Klay Thompson: Father Mychal Thompson, an NBA All-Star level player.

Gary Payton II: Father Gary Payton, Hall of Famer point guard and defensive stopper, known as “The Glove.”  The son is not an All-Star caliber player but he is a top contributor on defense.

Andrew Wiggins: Son of Mitchell Wiggins, well-known NBA player in the 1980s.  Mitchell Wiggins led the Houston Rockets to a key game five victory over the Boston Celtics in 1986, Andrew Wiggins did the same in 2022.  And Andrew’s mother won two silver medals for track and field in the 1984 Olympics.

Otto Porter, Jr.:”His father, Otto Porter Sr., was part of Scott County Central High School’s first title in 1976 and holds the high school record with 1,733 rebounds. His mother, Elnora Porter (née Timmons), helped the same school win the 1984 state championship.

Jordan Poole: Father Anthony Poole advertises himself as “Wisconsin playground elite coach” on Twitter.

Kevon Looney: His cousin Nick Young played in the NBA.

We do not know much about the biological father of Draymond Green.

And those are the top players on the Golden State Warriors.

Addendum: I hadn’t known that Steve Kerr, the coach, was son of Malcolm Kerr, a well-known university professor and then university president (American University in Beirut) who was killed by terrorists in Lebanon in 1984.

Cognitive Endurance as Human Capital

A favorite topic of mine:

Schooling may build human capital not only by teaching academic skills, but by expanding the capacity for cognition itself. We focus specifically on cognitive endurance: the ability to sustain effortful mental activity over a continuous stretch of time. As motivation, we document that globally and in the US, the poor exhibit cognitive fatigue more quickly than the rich across field settings; they also attend schools that offer fewer opportunities to practice thinking for continuous stretches. Using a field experiment with 1,600 Indian primary school students, we randomly increase the amount of time students spend in sustained cognitive activity during the school day—using either math problems (mimicking good schooling) or non-academic games (providing a pure test of our mechanism). Each approach markedly improves cognitive endurance: students show 22% less decline in performance over time when engaged in intellectual activities—listening comprehension, academic problems, or IQ tests. They also exhibit increased attentiveness in the classroom and score higher on psychological measures of sustained attention. Moreover, each treatment improves students’ school performance by 0.09 standard deviations. This indicates that the experience of effortful thinking itself—even when devoid of any subject content—increases the ability to accumulate traditional human capital. Finally, we complement these results with quasi-experimental variation indicating that an additional year of schooling improves cognitive endurance, but only in higher-quality schools. Our findings suggest that schooling disparities may further disadvantage poor children by hampering the development of a core mental capacity.

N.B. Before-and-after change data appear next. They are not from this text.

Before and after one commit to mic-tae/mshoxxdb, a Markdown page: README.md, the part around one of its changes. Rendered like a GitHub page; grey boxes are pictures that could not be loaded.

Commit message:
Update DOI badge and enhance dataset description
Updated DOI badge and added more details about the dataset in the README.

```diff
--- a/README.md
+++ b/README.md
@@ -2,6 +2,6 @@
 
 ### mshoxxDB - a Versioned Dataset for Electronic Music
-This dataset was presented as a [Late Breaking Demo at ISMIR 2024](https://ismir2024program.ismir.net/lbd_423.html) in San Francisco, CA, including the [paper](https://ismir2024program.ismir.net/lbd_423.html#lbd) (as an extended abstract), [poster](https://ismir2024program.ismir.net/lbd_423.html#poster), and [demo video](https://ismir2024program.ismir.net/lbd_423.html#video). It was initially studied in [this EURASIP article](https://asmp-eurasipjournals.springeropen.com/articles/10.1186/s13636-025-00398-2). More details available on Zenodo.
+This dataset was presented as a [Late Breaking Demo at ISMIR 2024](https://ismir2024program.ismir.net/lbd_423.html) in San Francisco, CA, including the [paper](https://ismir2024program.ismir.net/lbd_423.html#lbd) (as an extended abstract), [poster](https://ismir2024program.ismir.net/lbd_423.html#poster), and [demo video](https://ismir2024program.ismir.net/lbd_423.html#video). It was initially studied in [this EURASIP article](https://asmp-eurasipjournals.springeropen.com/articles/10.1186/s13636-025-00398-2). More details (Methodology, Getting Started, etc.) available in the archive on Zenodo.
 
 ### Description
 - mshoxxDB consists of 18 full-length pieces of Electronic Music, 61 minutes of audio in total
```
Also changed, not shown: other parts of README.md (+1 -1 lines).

Here is the full paper by Christina L. Brown, Supreet Kaur, Geeta Kingdon & Heather Schofield. What are you doing to improve your cognitive durability?

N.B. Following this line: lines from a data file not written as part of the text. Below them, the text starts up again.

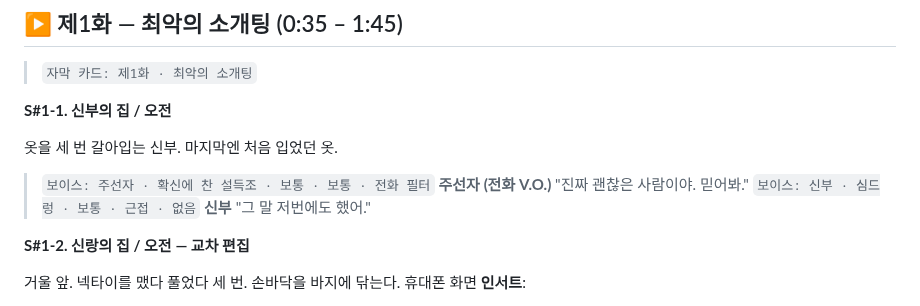
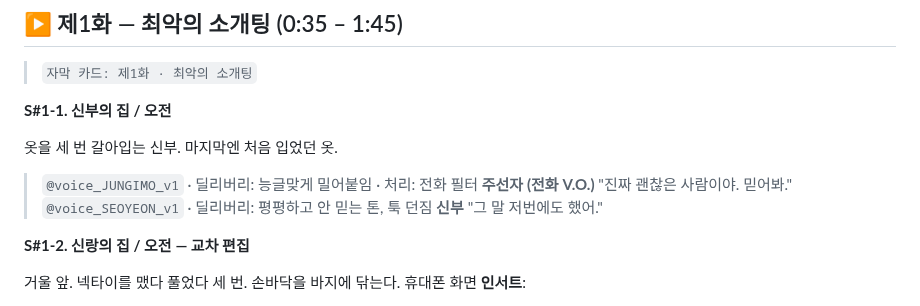
Before and after one commit to hwaganand/hwaga, a Markdown page: docs/wedding-video-scenario.md, the part around one of its changes. GitHub-like rendering.

```diff
--- a/docs/wedding-video-scenario.md
+++ b/docs/wedding-video-scenario.md
@@ -109,9 +124,9 @@
 
 옷을 세 번 갈아입는 신부. 마지막엔 처음 입었던 옷.
 
-> `보이스: 주선자 · 확신에 찬 설득조 · 보통 · 보통 · 전화 필터`
+> `@voice_JUNGIMO_v1` · 딜리버리: 능글맞게 밀어붙임 · 처리: 전화 필터
 > **주선자 (전화 V.O.)** "진짜 괜찮은 사람이야. 믿어봐."
-> `보이스: 신부 · 심드렁 · 보통 · 근접 · 없음`
+> `@voice_SEOYEON_v1` · 딜리버리: 평평하고 안 믿는 톤, 툭 던짐
 > **신부** "그 말 저번에도 했어."
 
 **S#1-2. 신랑의 집 / 오전 — 교차 편집**
```
Also changed, not shown: other parts of docs/wedding-video-scenario.md (+24 -9 lines).
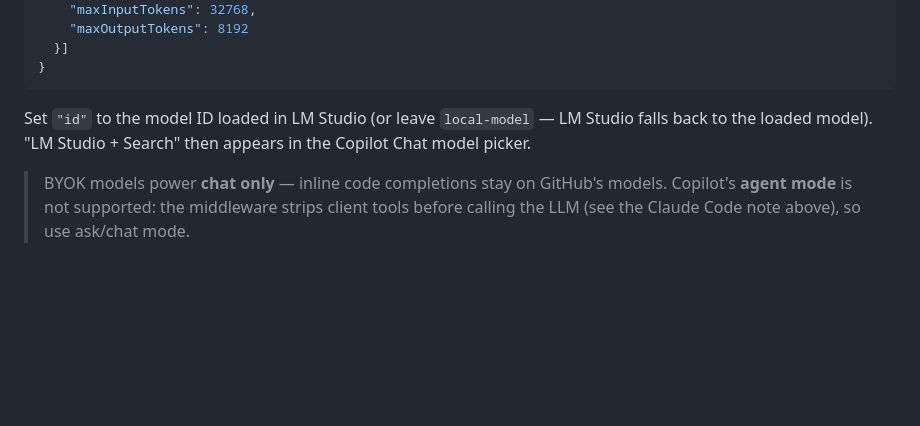
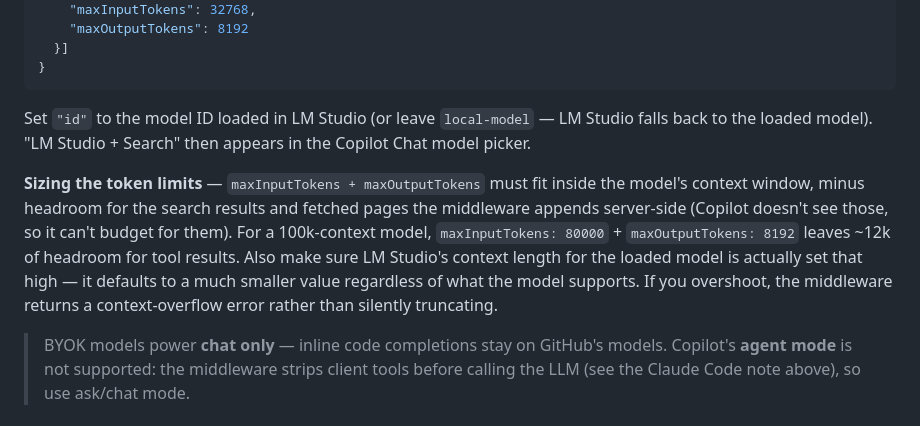
Before and after one commit to haihengh/llm-search, a Markdown page: README.md, the part around the change. Drawn GitHub-style; blank space fills up the shorter version.

```diff
--- a/README.md
+++ b/README.md
@@ -288,6 +288,8 @@ GitHub Copilot Chat can use the middleware as a custom model provider. Requires
 
 Set `"id"` to the model ID loaded in LM Studio (or leave `local-model` — LM Studio falls back to the loaded model). "LM Studio + Search" then appears in the Copilot Chat model picker.
 
+**Sizing the token limits** — `maxInputTokens + maxOutputTokens` must fit inside the model's context window, minus headroom for the search results and fetched pages the middleware appends server-side (Copilot doesn't see those, so it can't budget for them). For a 100k-context model, `maxInputTokens: 80000` + `maxOutputTokens: 8192` leaves ~12k of headroom for tool results. Also make sure LM Studio's context length for the loaded model is actually set that high — it defaults to a much smaller value regardless of what the model supports. If you overshoot, the middleware returns a context-overflow error rather than silently truncating.
+
 > BYOK models power **chat only** — inline code completions stay on GitHub's models. Copilot's **agent mode** is not supported: the middleware strips client tools before calling the LLM (see the Claude Code note above), so use ask/chat mode.
 
 ---
```
Also changed, not shown: README_zh.md (+2 -0 lines).
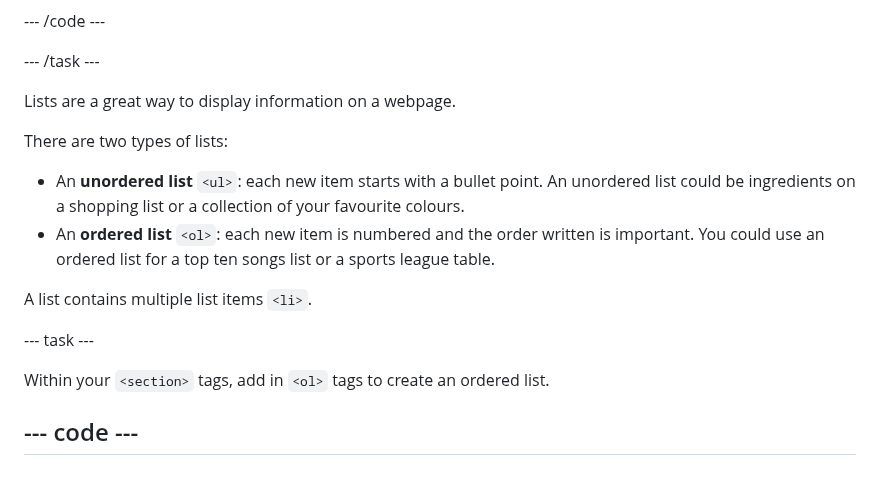
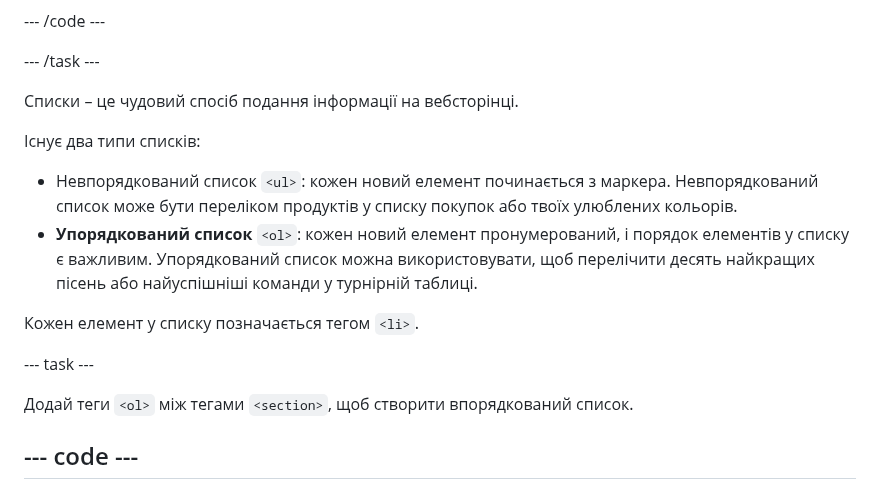
Before and after one commit to raspberrypilearning/top-5-emoji-list, a Markdown page: uk-UA/step_2.md, the part around one of its changes. Rendered like a GitHub page.

```diff
--- a/uk-UA/step_2.md
+++ b/uk-UA/step_2.md
@@ -92,18 +92,18 @@ line_highlights: 35-37
 
 \--- /task ---
 
-Lists are a great way to display information on a webpage.
+Списки – це чудовий спосіб подання інформації на вебсторінці.
 
-There are two types of lists:
+Існує два типи списків:
 
-- An **unordered list** `<ul>`: each new item starts with a bullet point. An unordered list could be ingredients on a shopping list or a collection of your favourite colours.
-- An **ordered list** `<ol>`: each new item is numbered and the order written is important. You could use an ordered list for a top ten songs list or a sports league table.
+- Невпорядкований список `<ul>`: кожен новий елемент починається з маркера. Невпорядкований список може бути переліком продуктів у списку покупок або твоїх улюблених кольорів.
+- **Упорядкований список** `<ol>`: кожен новий елемент пронумерований, і порядок елементів у списку є важливим. Упорядкований список можна використовувати, щоб перелічити десять найкращих пісень або найуспішніші команди у турнірній таблиці.
 
-A list contains multiple list items `<li>`.
+Кожен елемент у списку позначається тегом `<li>`.
 
 \--- task ---
 
-Within your `<section>` tags, add in `<ol>` tags to create an ordered list.
+Додай теги `<ol>` між тегами `<section>`, щоб створити впорядкований список.
 
 ## --- code ---
 
```
Also changed, not shown: other parts of uk-UA/step_2.md (+28 -28 lines).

And don’t forget that the Candidates’ Match starts today!

Germany is not really with the Western alliance

Germany has proposed basing most of the 3,500 extra troops it plans to contribute to Nato forces on its own soil rather than in Lithuania, significantly softening its initial backing for more foreign forces to be stationed in the Baltics to deter any potential Russian aggression. Vilnius and other capitals on Nato’s eastern flank have in recent weeks called for an increased military presence on their territory. German chancellor Olaf Scholz expressed support earlier this month for boosting the multinational troop presence that rotates every six months in the region. According to western officials, Berlin’s latest proposal is for a brigade to be stationed in Germany and deployed to Lithuania — where it has led the existing 1,000-strong multinational battle group since 2017 — only if needed.

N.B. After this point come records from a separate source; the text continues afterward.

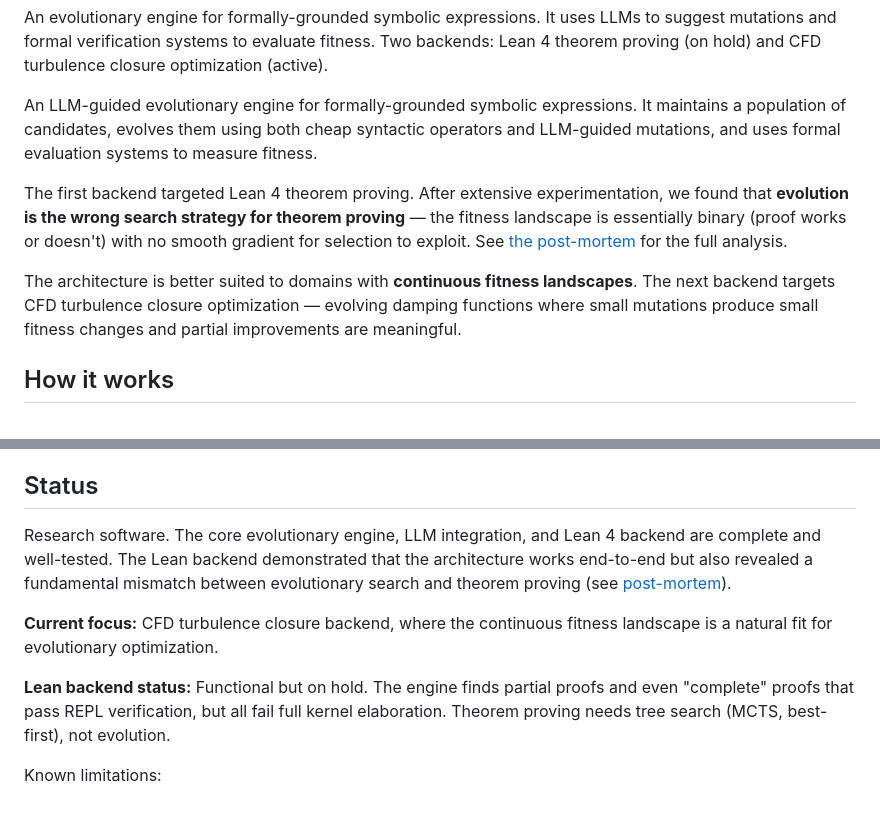
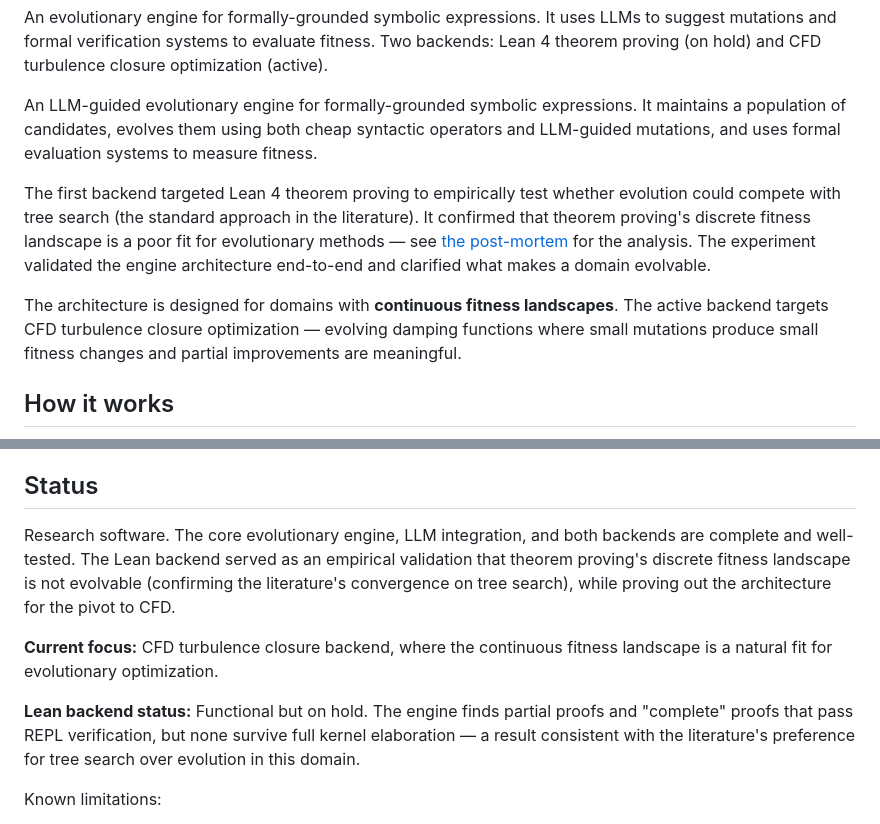
Before and after one commit to slink/evoforge, a Markdown page: README.md, 2 parts joined by grey strips. Drawn GitHub-style.

```diff
--- a/README.md
+++ b/README.md
@@ -6,9 +6,9 @@ An evolutionary engine for formally-grounded symbolic expressions. It uses LLMs
 
 An LLM-guided evolutionary engine for formally-grounded symbolic expressions. It maintains a population of candidates, evolves them using both cheap syntactic operators and LLM-guided mutations, and uses formal evaluation systems to measure fitness.
 
-The first backend targeted Lean 4 theorem proving. After extensive experimentation, we found that **evolution is the wrong search strategy for theorem proving** — the fitness landscape is essentially binary (proof works or doesn't) with no smooth gradient for selection to exploit. See [the post-mortem](docs/post-mortem-naive-llm-search.md) for the full analysis.
+The first backend targeted Lean 4 theorem proving to empirically test whether evolution could compete with tree search (the standard approach in the literature). It confirmed that theorem proving's discrete fitness landscape is a poor fit for evolutionary methods — see [the post-mortem](docs/post-mortem-naive-llm-search.md) for the analysis. The experiment validated the engine architecture end-to-end and clarified what makes a domain evolvable.
 
-The architecture is better suited to domains with **continuous fitness landscapes**. The next backend targets CFD turbulence closure optimization — evolving damping functions where small mutations produce small fitness changes and partial improvements are meaningful.
+The architecture is designed for domains with **continuous fitness landscapes**. The active backend targets CFD turbulence closure optimization — evolving damping functions where small mutations produce small fitness changes and partial improvements are meaningful.
 
 ## How it works
 
@@ -160,11 +160,11 @@ Experiments are configured via TOML files. See `configs/lean_default.toml` for a
 
 ## Status
 
-Research software. The core evolutionary engine, LLM integration, and Lean 4 backend are complete and well-tested. The Lean backend demonstrated that the architecture works end-to-end but also revealed a fundamental mismatch between evolutionary search and theorem proving (see [post-mortem](docs/post-mortem-naive-llm-search.md)).
+Research software. The core evolutionary engine, LLM integration, and both backends are complete and well-tested. The Lean backend served as an empirical validation that theorem proving's discrete fitness landscape is not evolvable (confirming the literature's convergence on tree search), while proving out the architecture for the pivot to CFD.
 
 **Current focus:** CFD turbulence closure backend, where the continuous fitness landscape is a natural fit for evolutionary optimization.
 
-**Lean backend status:** Functional but on hold. The engine finds partial proofs and even "complete" proofs that pass REPL verification, but all fail full kernel elaboration. Theorem proving needs tree search (MCTS, best-first), not evolution.
+**Lean backend status:** Functional but on hold. The engine finds partial proofs and "complete" proofs that pass REPL verification, but none survive full kernel elaboration — a result consistent with the literature's preference for tree search over evolution in this domain.
 
 Known limitations:
 - Two backends (Lean 4 on hold, CFD active)
```
Also changed, not shown: docs/post-mortem-naive-llm-search.md (+18 -12 lines), sglink.md (+172 -80 lines).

Here is the full FT piece.  And how many heavy weapons has Germany sent to Ukraine by now?  Any?  People, as I have noted repeatedly it is time to wake up on this one — there is something rotten at the heart of the Western alliance, and it has been obvious for many years.